The Guttenberg Housing Authority’s facility service director has been placed on paid administrative leave in the midst of an investigation over the roughly $109,000 payout received by the agency’s former executive director.
By John Heinis/Hudson County View
“Be it resolved, that the Board of Commissioners of the Housing Authority of the town of Guttenberg hereby places Ms. [Fatima] Becerril’s (sic} on paid administrative leave pending further action of the Board of Commissioners,” reads a copy of the resolution passed at the July 21 special meeting of the GHA.
Hudson County View had to file an Open Public Records Act (OPRA) request on July 22 in order to get a copy of the resolution, which was not answered until July 29.
The request also revealed that Becerril currently earns an annual salary of $114,778 with the authority.
Another related resolution approved at the meeting “hereby decrees that that the job position of Property Manager for the Guttenberg Housing Authority is not a supervisory position and does not have supervisory authority over Housing Authority staff.”

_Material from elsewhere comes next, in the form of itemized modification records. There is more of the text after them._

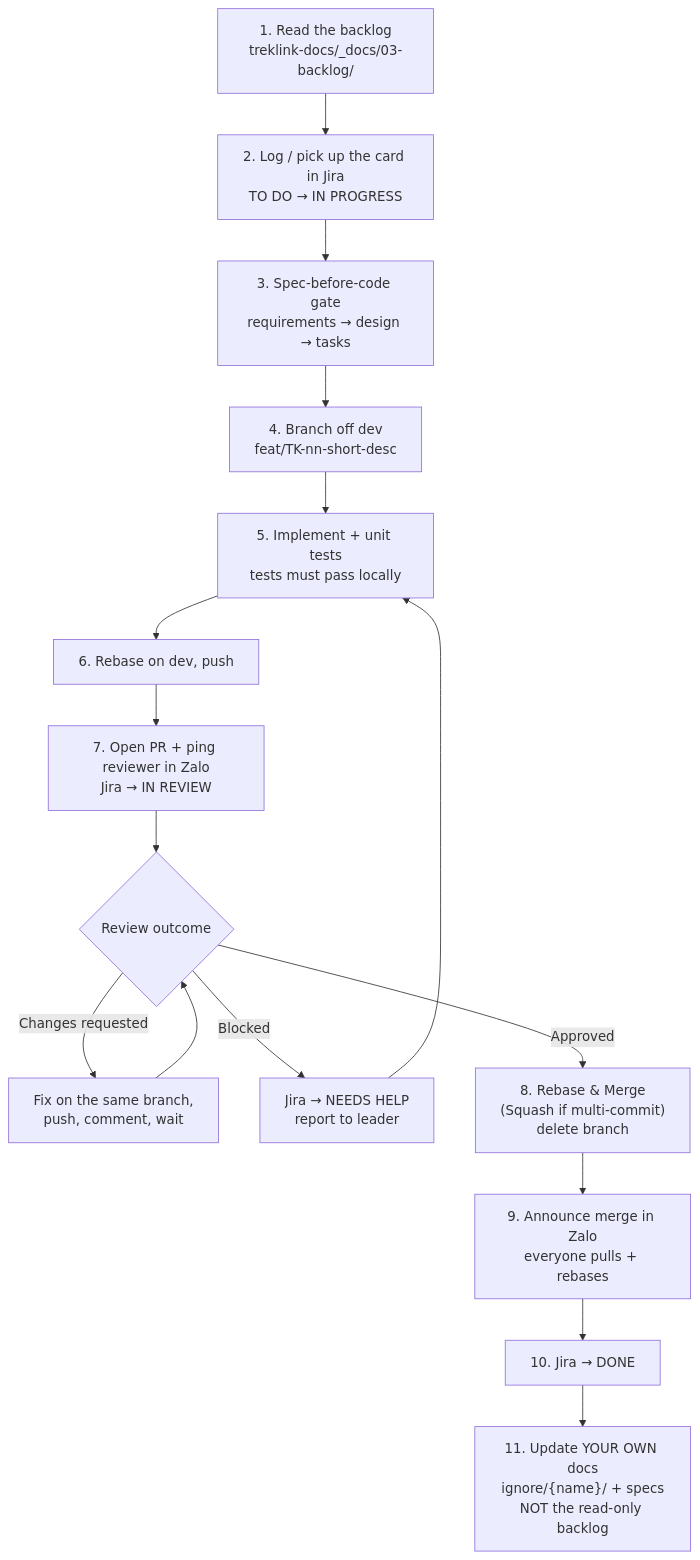
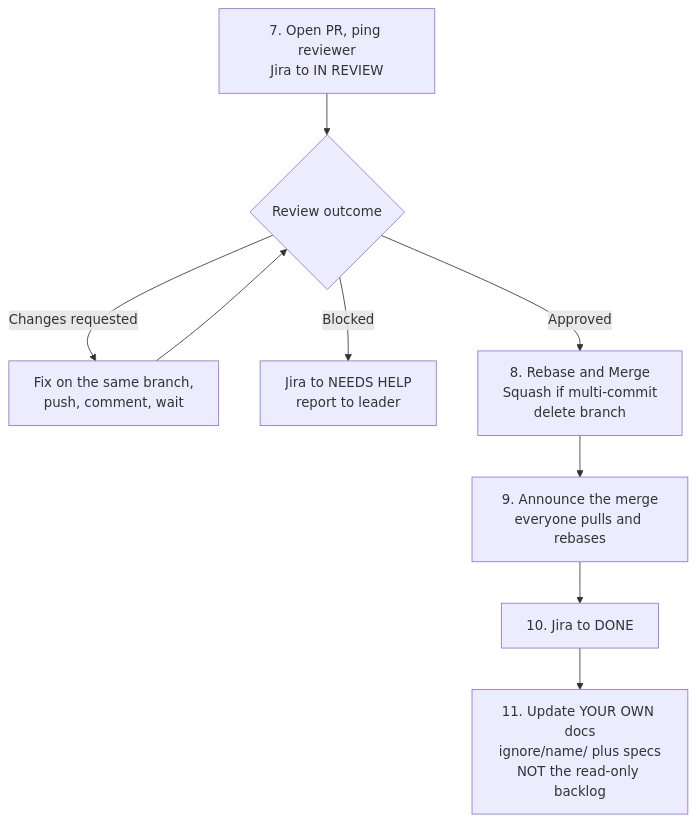
The fourth of 4 diagrams in _docs/01-conventions/10-jira-tracking-and-workflow.md (TrekLink-Team/treklink-docs), drawn with Mermaid before and after one commit. The commit also changed other lines of this file and 30 other files, not shown here.

First line of the commit message:
docs: adopt SEP490 model, swimlane main flows, computed figure placement

````diff
--- a/_docs/01-conventions/10-jira-tracking-and-workflow.md
+++ b/_docs/01-conventions/10-jira-tracking-and-workflow.md
@@ -259,18 +282,11 @@
 ```mermaid
 flowchart TD
-    A["1. Read the backlog<br/>treklink-docs/_docs/03-backlog/"] --> B["2. Log / pick up the card in Jira<br/>TO DO → IN PROGRESS"]
-    B --> C["3. Spec-before-code gate<br/>requirements → design → tasks"]
-    C --> D["4. Branch off dev<br/>feat/TK-nn-short-desc"]
-    D --> E["5. Implement + unit tests<br/>tests must pass locally"]
-    E --> F["6. Rebase on dev, push"]
-    F --> G["7. Open PR + ping reviewer in Zalo<br/>Jira → IN REVIEW"]
-    G --> H{"Review outcome"}
+    G["7. Open PR, ping reviewer<br/>Jira to IN REVIEW"] --> H{"Review outcome"}
     H -->|"Changes requested"| I["Fix on the same branch,<br/>push, comment, wait"]
     I --> H
-    H -->|"Blocked"| J["Jira → NEEDS HELP<br/>report to leader"]
-    J --> E
-    H -->|"Approved"| K["8. Rebase & Merge<br/>(Squash if multi-commit)<br/>delete branch"]
-    K --> L["9. Announce merge in Zalo<br/>everyone pulls + rebases"]
-    L --> M["10. Jira → DONE"]
-    M --> N["11. Update YOUR OWN docs<br/>ignore/{name}/ + specs<br/>NOT the read-only backlog"]
+    H -->|"Blocked"| J["Jira to NEEDS HELP<br/>report to leader"]
+    H -->|"Approved"| K["8. Rebase and Merge<br/>Squash if multi-commit<br/>delete branch"]
+    K --> L["9. Announce the merge<br/>everyone pulls and rebases"]
+    L --> M["10. Jira to DONE"]
+    M --> N["11. Update YOUR OWN docs<br/>ignore/name/ plus specs<br/>NOT the read-only backlog"]
 ```
````
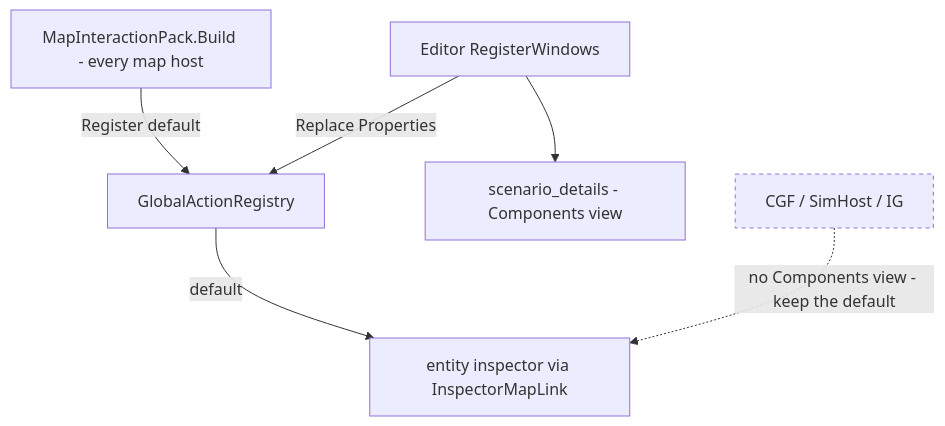
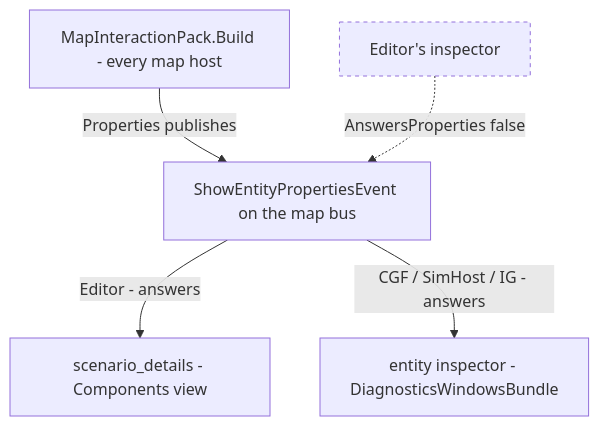
Before and after one commit to pjanec/HROT: diagram 13 of 13 in docs/blueprints/DESIGN_Details_Panel_View_Switching.md, drawn with Mermaid. The commit also changed other lines of this file and 15 other files, not shown here.

````diff
--- a/docs/blueprints/DESIGN_Details_Panel_View_Switching.md
+++ b/docs/blueprints/DESIGN_Details_Panel_View_Switching.md
@@ -1057,9 +1061,8 @@
 ```mermaid
 graph TD
-    P[MapInteractionPack.Build - every map host] -->|Register default| R[GlobalActionRegistry]
-    ED[Editor RegisterWindows] -->|Replace Properties| R
-    ED --> SD[scenario_details - Components view]
-    CG[CGF / SimHost / IG] -.->|no Components view - keep the default| I[entity inspector via InspectorMapLink]
-    R -->|default| I
-    style CG stroke-dasharray: 4 4
+    P[MapInteractionPack.Build - every map host] -->|Properties publishes| E[ShowEntityPropertiesEvent on the map bus]
+    E -->|Editor - answers| SD[scenario_details - Components view]
+    E -->|CGF / SimHost / IG - answers| I[entity inspector - DiagnosticsWindowsBundle]
+    ED[Editor's inspector] -.->|AnswersProperties false| E
+    style ED stroke-dasharray: 4 4
 ```
````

Becerril’s paid suspension comes in the midst of the authority investigating the approximately $109,000 payout of former GHA Executive Director Barbara Criscione, as HCV exclusively reported in June.
Criscione retired at the end of 2015 and was replaced by Interim Executive Director Zinnerford Smith.
Multiple members of the authority declined to comment on the implications of the two aforementioned resolutions approved by the board.
However, according to sources, who spoke under the condition of anonymity since they were not authorized to speak on the matter, Becerril was suspended for allegedly signing off on Criscone’s check – which never received board approval.
The same sources each independently confirmed that the investigation into Criscone’s payout, which included unused sick and vacation time, is now being handled by U.S. Department of Housing and Urban Development’s Office of the Inspector General.
The OIG is “committed to our statutory mission of detecting and preventing fraud, waste, and abuse and promoting the effectiveness and efficiency of government operations,” according to their website.
Previously asked to comment on the situation, the OIG said they do not confirm or deny ongoing investigations, while Criscione and Becerril could not be reached for comment.
A copy of our fulfilled OPRA request, which includes the two resolutions mentioned above, can be read here.